Okay. Look, I don’t actually enjoy coming down on this show, especially now that they’re finally picking up the pace and giving us action and zombies and all that good stuff we signed up for 101 episodes ago. But damn if they’re not making it too hard not to, even if these first couple of weeks have been a major improvement on the filler episodes we got last season.
Having just watched a couple of terrible movies simply because they came up on my Netflix suggestions, I was a bit wary of delving into its newest show about FBI agents in the late 70’s, who try to implement innovative techniques in their murder-solving process.
Then again, the fact that this is a story about the study of serial killers swayed whatever qualms I may have had. Plus, it’s a David Fincher project, so… sign me up.
Alright, so the TWD season premiere wasn’t half bad, after all. It wasn’t spectacular either, mostly because my suspension of disbelief sadly doesn’t extend to a willingness to gloss over things that doesn’t make sense.
(Also, because any TWD episode where the opening images involve Tara munching on twizzlers and wearing those ridiculous orange sunglasses isn’t a good sign.)
The season opener picks up a few days (weeks?) after we left things off in last year’s finale: Alexandria, the Hilltop and the Kingdom have come together to prepare for war against Negan and the Saviors, so naturally an inspirational speech is in order as they gear up for battle. And we got three!
The Walking Dead Season 8 is almost upon us, but I’m not anticipating tomorrow’s season premiere with the same excitement I used to. After an underwhelming seventh season, I’m just not feeling it as much any more.
Don’t get me wrong, I’m still going to watch.
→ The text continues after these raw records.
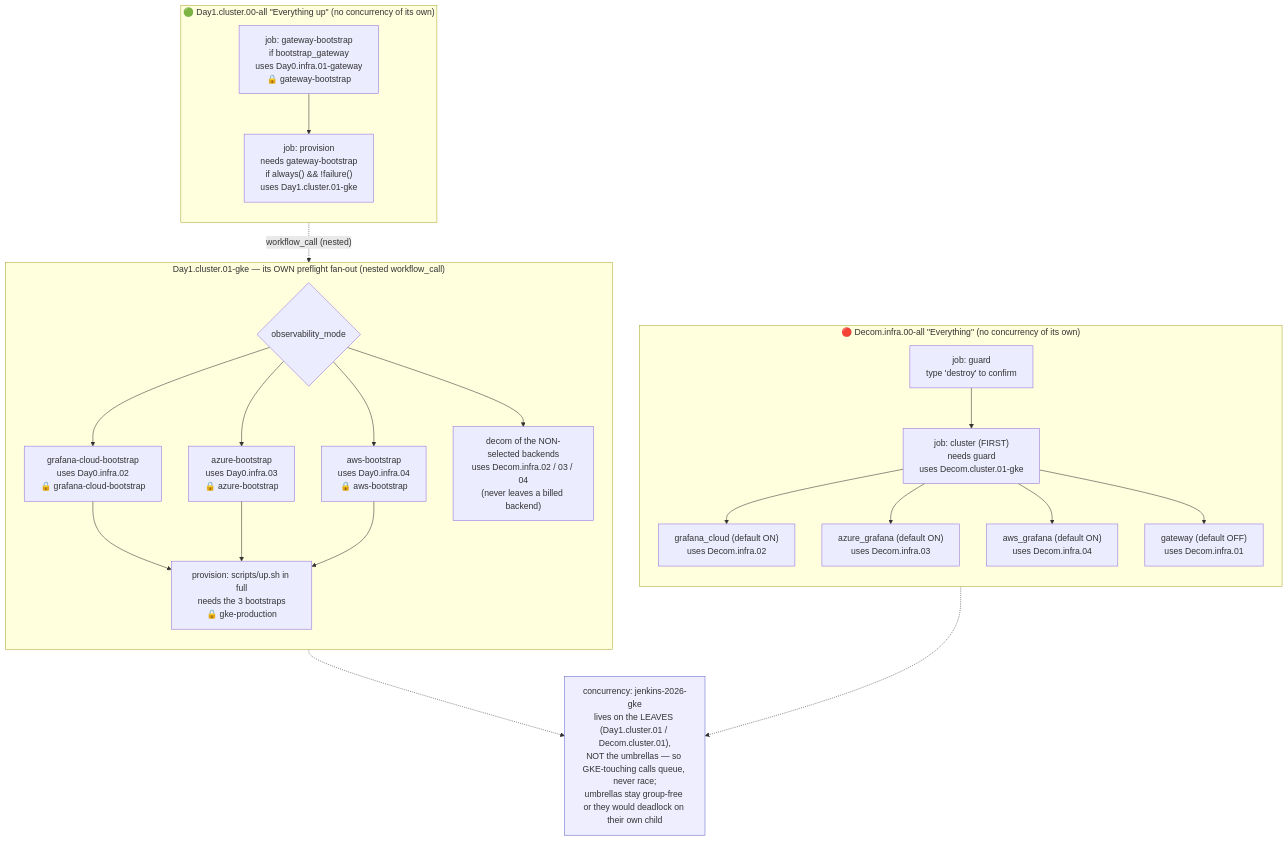
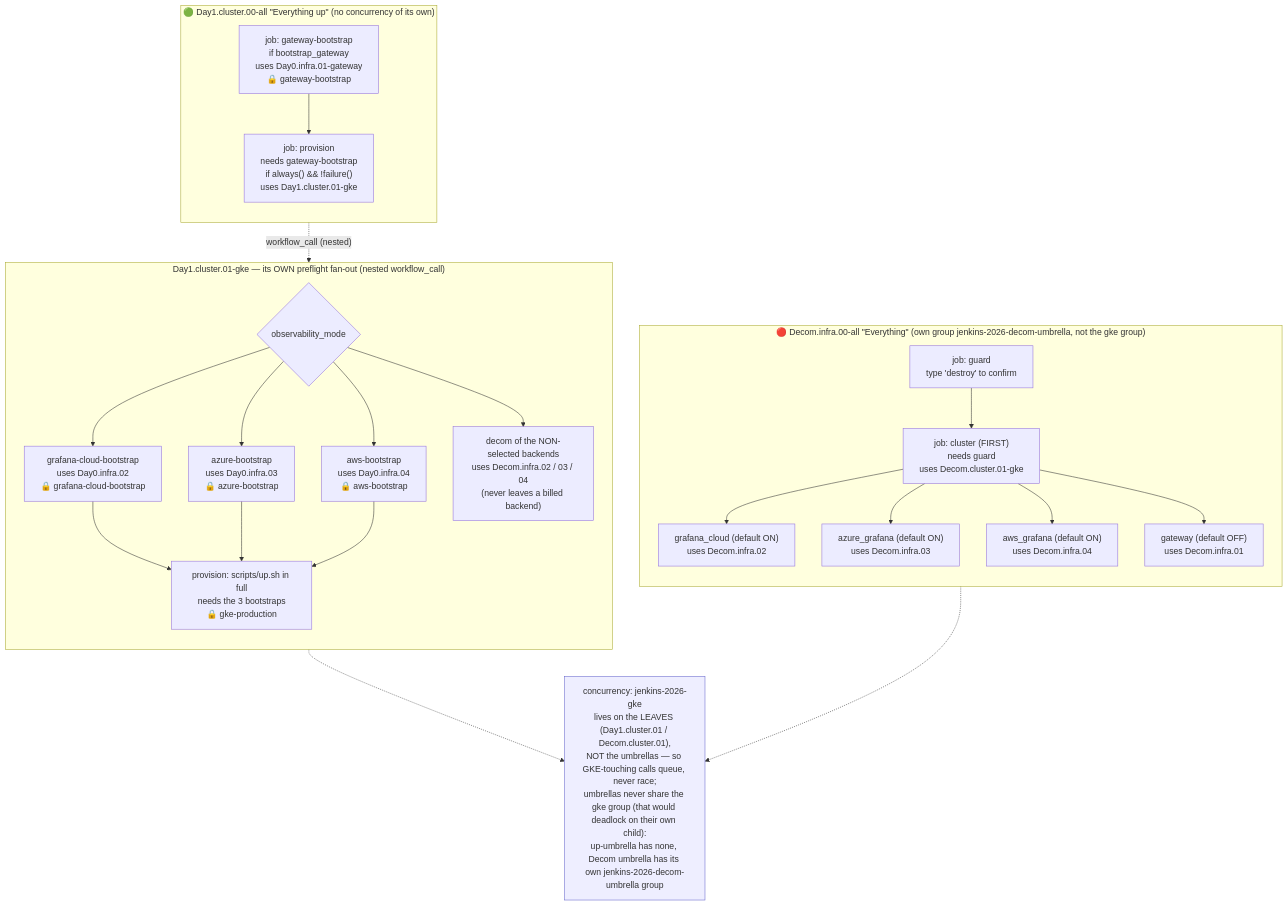
One commit to nubenetes/jenkins-2026 changed the second of 10 diagrams in docs/101-GITHUB_ACTIONS_WORKFLOWS.md. Above: the diagram before and after it, drawn with Mermaid. The commit also changed other lines of this file and 48 other files, not shown here.

````diff
--- a/docs/101-GITHUB_ACTIONS_WORKFLOWS.md
+++ b/docs/101-GITHUB_ACTIONS_WORKFLOWS.md
@@ -177,45 +177,45 @@
 ```mermaid
 flowchart TD
     subgraph UP["🟢 Day1.cluster.00-all &quot;Everything up&quot; (no concurrency of its own)"]
         direction TB
         u_gw["job: gateway-bootstrap<br/>if bootstrap_gateway<br/>uses Day0.infra.01-gateway<br/>🔒 gateway-bootstrap"]
         u_prov["job: provision<br/>needs gateway-bootstrap<br/>if always() &amp;&amp; !failure()<br/>uses Day1.cluster.01-gke"]
         u_gw --> u_prov
     end
 
     subgraph NEST["Day1.cluster.01-gke — its OWN preflight fan-out (nested workflow_call)"]
         direction TB
         n_pick{"observability_mode"}
         n_gc["grafana-cloud-bootstrap<br/>uses Day0.infra.02<br/>🔒 grafana-cloud-bootstrap"]
         n_az["azure-bootstrap<br/>uses Day0.infra.03<br/>🔒 azure-bootstrap"]
         n_aws["aws-bootstrap<br/>uses Day0.infra.04<br/>🔒 aws-bootstrap"]
         n_dc["decom of the NON-selected backends<br/>uses Decom.infra.02 / 03 / 04<br/>(never leaves a billed backend)"]
         n_prov["provision: scripts/up.sh in full<br/>needs the 3 bootstraps<br/>🔒 gke-production"]
         n_pick --> n_gc --> n_prov
         n_pick --> n_az --> n_prov
         n_pick --> n_aws --> n_prov
         n_pick --> n_dc
     end
     u_prov -. "workflow_call (nested)" .-> NEST
 
-    subgraph DOWN["🔴 Decom.infra.00-all &quot;Everything&quot; (no concurrency of its own)"]
+    subgraph DOWN["🔴 Decom.infra.00-all &quot;Everything&quot; (own group jenkins-2026-decom-umbrella, not the gke group)"]
         direction TB
         d_guard["job: guard<br/>type 'destroy' to confirm"]
         d_cl["job: cluster (FIRST)<br/>needs guard<br/>uses Decom.cluster.01-gke"]
         d_gc["grafana_cloud (default ON)<br/>uses Decom.infra.02"]
         d_az["azure_grafana (default ON)<br/>uses Decom.infra.03"]
         d_aws["aws_grafana (default ON)<br/>uses Decom.infra.04"]
         d_gwy["gateway (default OFF)<br/>uses Decom.infra.01"]
         d_guard --> d_cl
         d_cl --> d_gc
         d_cl --> d_az
         d_cl --> d_aws
         d_cl --> d_gwy
     end
 
-    serial["concurrency: jenkins-2026-gke<br/>lives on the LEAVES (Day1.cluster.01 / Decom.cluster.01),<br/>NOT the umbrellas — so GKE-touching calls queue, never race;<br/>umbrellas stay group-free or they would deadlock on their own child"]:::note
+    serial["concurrency: jenkins-2026-gke<br/>lives on the LEAVES (Day1.cluster.01 / Decom.cluster.01),<br/>NOT the umbrellas — so GKE-touching calls queue, never race;<br/>umbrellas never share the gke group (that would deadlock on their own child):<br/>up-umbrella has none, Decom umbrella has its own jenkins-2026-decom-umbrella group"]:::note
     NEST -.-> serial
     d_cl -.-> serial
 
     classDef note fill:#eef,stroke:#66c;
 ```
````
I’ve invested too much time in this damn show to just rage-quit – and, since I didn’t back during the season 6 finale debacle, I guess I never will. But I lack my old enthusiasm. Maybe it’s me, or maybe it’s the show that’s been steadily declining in recent years.
And I hate to wait for it to start circling the drain before the masterminds at AMC consider pulling the plug.
It’s been 10 years since Gossip Girl arrived on the scene to change the way we perceive “teen” shows forever. Well, at least New York Magazine seemed to think so, and obvious hometown pride bias aside, I can’t say I disagreed with them.
At first glance, nothing about the actual premise of the show was terribly original – aside from the fact that its viciously nosy namesake narrator and frequent troublemaker is a blogger whose identity remains a secret until the final episode of Season 6.
I don’t normally go for biopics, because I generally find non-fiction boring, but The Founder was a story I was strangely drawn to, possibly because I had read the broad strokes of Ray Kroc’s story a while back and found it fascinating.
For a movie that lacks the major drama we’re used to expecting from biographical films, turning an anti-hero salesman into an interesting figure was a big ask. Still, Siegel and Hancock’s adaptation of the history behind an unusual man who turned a revolutionary idea into the fast food empire we all know today rose to the chalenge.
What a weird little movie this one was. And I mean in in the best possible way.
Its premise follows the same trope-y plot line many films of the genre do: creepy, lonely blue collar guy obsessed over girl way out of his league becomes her captor.
And then the predictable story gets turned on its head. It’s rare to see Dominic Monaghan play anything but a loveable teddy bear (or maybe it’s just been a while since I saw him in something other than the LOTR trilogy), and his performance as socially awkward, slightly unhinged stalker Seth was actually refreshing, not to mention impressive.
It’s not often that I watch a movie that profoundly scares, upsets or disturbs me, but which is a tough one to recommend. Such was the case with Requiem For A Dream, for instance: I watched it alone, at night, in my dorm room, and it stayed with me for weeks. Although not a horror flick per se, it terrified me far more than any monster or haunted house movie ever could, because in the case of Requiem, the horror factor was all too real. It’s not for everyone, therefore I wouldn’t be quick to recommend it to a lot of people, unless they have the stomach for it.
Torture porn movies are also famously hard to recommend, even to a horror fan, because I realize not everyone shares my tolerance for gore. Yes, they fit the bill in that they’re scary, but they’re also quite disgusting, and a far cry from the type of horror flicks that seem to top ‘best of’ lists, such as The Babadook, Insidious, The Conjuring and every type of paranormal activity movie that usually leaves me cold. (The one exception to the rule was The Blair Witch Project, and only because of the is-this-real-or-not hype surrounding its original release, back when the internet and social media weren’t readily available to help debunk urban legends).
All of this is by way of explaining that, for me, what classifies a movie as ‘horror’, or at least good horror, is quite subjective.
It’s been a big summer for Mr Stephen King, hasn’t it? With It racking up rave reviews left and right, Mr Mercedes about to wrap up its first season, and now Gerald’s Game out on Netflix, it seems the King of Horror can do no wrong these days.
I’ve yet to see It (it was just released this week in these parts) and I’m holding off to binge-watch Mr Mercedes, but I did just see Gerald’s Game, and it didn’t disappoint.